For ERL — which has since done work for the San Francisco Museum of Modern Art, Capitol Hill Block Party, JuneShine, and the University of Washington — that often means integrated technology that relies on sensors, thus making human interaction an integral part of the equation. In the right hands, what can run the risk of seeming gimmicky or “gotcha” moments becomes refined and even thought-provoking. And Reed and Campbell are all about bringing in the right hands.
“We use collaborators on almost every one of our projects,” Campbell says. That includes artists, designers, engineers, muralists, carpenters, and tech wizards who share a creative vision and help push ERL into new experimental territories.
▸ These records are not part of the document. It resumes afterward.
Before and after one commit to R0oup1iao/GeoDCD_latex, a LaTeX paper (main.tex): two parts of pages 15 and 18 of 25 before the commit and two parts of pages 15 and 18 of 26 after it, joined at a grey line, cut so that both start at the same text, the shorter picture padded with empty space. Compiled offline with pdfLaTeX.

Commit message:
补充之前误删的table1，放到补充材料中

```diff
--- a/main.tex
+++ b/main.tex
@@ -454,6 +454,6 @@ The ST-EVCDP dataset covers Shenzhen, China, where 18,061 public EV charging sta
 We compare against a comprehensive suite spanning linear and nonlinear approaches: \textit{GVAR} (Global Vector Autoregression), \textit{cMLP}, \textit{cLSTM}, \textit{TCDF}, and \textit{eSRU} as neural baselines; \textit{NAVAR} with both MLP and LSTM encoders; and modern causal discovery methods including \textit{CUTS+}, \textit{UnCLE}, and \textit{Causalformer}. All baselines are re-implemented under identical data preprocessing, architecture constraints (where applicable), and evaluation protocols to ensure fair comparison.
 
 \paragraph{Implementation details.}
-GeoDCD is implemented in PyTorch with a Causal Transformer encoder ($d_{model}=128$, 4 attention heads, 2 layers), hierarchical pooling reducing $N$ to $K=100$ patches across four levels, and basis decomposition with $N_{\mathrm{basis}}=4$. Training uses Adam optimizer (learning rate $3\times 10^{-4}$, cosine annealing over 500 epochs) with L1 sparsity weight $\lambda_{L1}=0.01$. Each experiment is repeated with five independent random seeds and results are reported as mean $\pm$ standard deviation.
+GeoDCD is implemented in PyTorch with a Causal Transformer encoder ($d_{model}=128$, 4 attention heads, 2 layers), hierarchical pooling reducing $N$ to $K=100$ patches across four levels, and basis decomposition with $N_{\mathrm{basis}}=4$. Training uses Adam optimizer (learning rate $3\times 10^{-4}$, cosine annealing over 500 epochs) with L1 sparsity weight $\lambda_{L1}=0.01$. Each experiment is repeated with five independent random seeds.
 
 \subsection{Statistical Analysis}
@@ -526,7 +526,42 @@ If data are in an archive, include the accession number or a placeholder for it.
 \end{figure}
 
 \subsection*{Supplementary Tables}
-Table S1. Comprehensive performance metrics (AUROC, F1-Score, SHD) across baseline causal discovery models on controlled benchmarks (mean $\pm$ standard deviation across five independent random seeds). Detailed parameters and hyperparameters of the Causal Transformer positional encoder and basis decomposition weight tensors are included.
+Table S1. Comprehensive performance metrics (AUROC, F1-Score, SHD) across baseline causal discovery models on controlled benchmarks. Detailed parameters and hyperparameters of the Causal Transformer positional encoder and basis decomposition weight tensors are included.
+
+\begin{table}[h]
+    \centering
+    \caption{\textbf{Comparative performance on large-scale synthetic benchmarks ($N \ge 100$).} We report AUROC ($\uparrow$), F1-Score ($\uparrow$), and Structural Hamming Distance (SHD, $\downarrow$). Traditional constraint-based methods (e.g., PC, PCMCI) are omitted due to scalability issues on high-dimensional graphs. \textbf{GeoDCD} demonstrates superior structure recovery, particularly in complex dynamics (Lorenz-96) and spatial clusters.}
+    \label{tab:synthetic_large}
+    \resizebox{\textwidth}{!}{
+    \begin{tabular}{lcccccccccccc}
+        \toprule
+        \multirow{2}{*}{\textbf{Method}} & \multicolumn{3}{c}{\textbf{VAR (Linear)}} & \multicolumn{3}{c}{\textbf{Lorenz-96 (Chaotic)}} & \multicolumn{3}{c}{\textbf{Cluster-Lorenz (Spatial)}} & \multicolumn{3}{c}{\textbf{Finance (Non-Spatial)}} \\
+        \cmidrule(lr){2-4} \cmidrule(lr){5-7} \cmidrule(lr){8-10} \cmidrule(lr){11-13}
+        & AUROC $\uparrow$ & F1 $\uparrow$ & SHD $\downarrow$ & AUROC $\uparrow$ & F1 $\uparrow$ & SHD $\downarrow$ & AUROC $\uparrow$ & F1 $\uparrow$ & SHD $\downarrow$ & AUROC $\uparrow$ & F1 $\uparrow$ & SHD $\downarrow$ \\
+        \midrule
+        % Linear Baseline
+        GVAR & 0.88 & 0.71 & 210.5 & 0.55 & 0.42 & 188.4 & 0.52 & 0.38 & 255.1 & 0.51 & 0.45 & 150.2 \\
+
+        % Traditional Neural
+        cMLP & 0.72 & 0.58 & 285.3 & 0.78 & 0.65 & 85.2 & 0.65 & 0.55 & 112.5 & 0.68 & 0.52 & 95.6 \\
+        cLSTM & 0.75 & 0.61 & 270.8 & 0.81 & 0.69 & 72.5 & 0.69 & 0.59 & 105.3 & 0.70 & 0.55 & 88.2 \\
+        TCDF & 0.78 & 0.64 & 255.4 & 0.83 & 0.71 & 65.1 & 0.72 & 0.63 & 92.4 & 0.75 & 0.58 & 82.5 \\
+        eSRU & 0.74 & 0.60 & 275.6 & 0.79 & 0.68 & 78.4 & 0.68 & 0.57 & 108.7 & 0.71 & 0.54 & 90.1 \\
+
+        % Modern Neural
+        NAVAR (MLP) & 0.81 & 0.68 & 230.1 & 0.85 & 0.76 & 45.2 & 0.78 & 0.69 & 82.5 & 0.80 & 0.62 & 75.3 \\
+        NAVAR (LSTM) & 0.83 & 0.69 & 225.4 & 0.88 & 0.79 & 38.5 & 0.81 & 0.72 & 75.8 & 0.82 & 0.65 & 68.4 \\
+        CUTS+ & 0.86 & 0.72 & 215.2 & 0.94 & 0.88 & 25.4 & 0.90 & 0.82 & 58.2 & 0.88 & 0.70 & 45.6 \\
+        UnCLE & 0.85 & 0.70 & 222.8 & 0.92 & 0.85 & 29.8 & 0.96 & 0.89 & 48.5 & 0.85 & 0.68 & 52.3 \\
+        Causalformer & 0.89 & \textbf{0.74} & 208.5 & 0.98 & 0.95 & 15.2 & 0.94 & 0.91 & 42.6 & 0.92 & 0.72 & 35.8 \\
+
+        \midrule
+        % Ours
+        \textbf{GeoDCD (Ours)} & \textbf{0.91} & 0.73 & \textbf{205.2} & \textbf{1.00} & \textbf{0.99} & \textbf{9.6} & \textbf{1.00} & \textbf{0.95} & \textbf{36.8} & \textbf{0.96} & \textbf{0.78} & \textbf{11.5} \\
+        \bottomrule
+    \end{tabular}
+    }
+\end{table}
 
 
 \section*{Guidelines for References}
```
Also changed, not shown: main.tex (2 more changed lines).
Aside from immersive art installations, they have painted hundreds of feet of murals, helped companies with creative branding efforts, and designed-and-built immersive museum exhibitions.
In October 2022, ERL hosted Lab Test 001 — what Reed and Campbell term a “cultural art activation” — in which they asked 12 local artists to create work around the cornerstone of their creative practice: process over outcome. The month-long exhibition included work by Ariel Parrow, Yale Wolf, Sean Hamilton, and others. It was a huge success, activating an empty storefront on Capitol Hill and creating a platform for a dozen people to show their work.
The second iteration of that show, Lab Test 002, will be held from Aug. 26 to Sept. 8 in downtown Seattle’s former Banana Republic space, which was recently taken over by the XO Seattle curatorial team. The exhibition will feature 12 artists, this time focusing on the crossover of the tech industry and the interactive, experiential art scene. In typical ERL fashion, there will also be an immersive basement bar and a handful of other surprises.
For Campbell and Reed, it all comes back to what connected them in the first place: finding the right people to work with.
“Other creatives feed us,” Reed says. “The work we do wouldn’t be as strong if it were just the two of us. We’re always asking, ‘How do we keep surrounding ourselves with other artists and designers who have the same approach, the same drive that we do?’”
For ERL, the answer was easy: Keep building spaces, and people will keep showing up.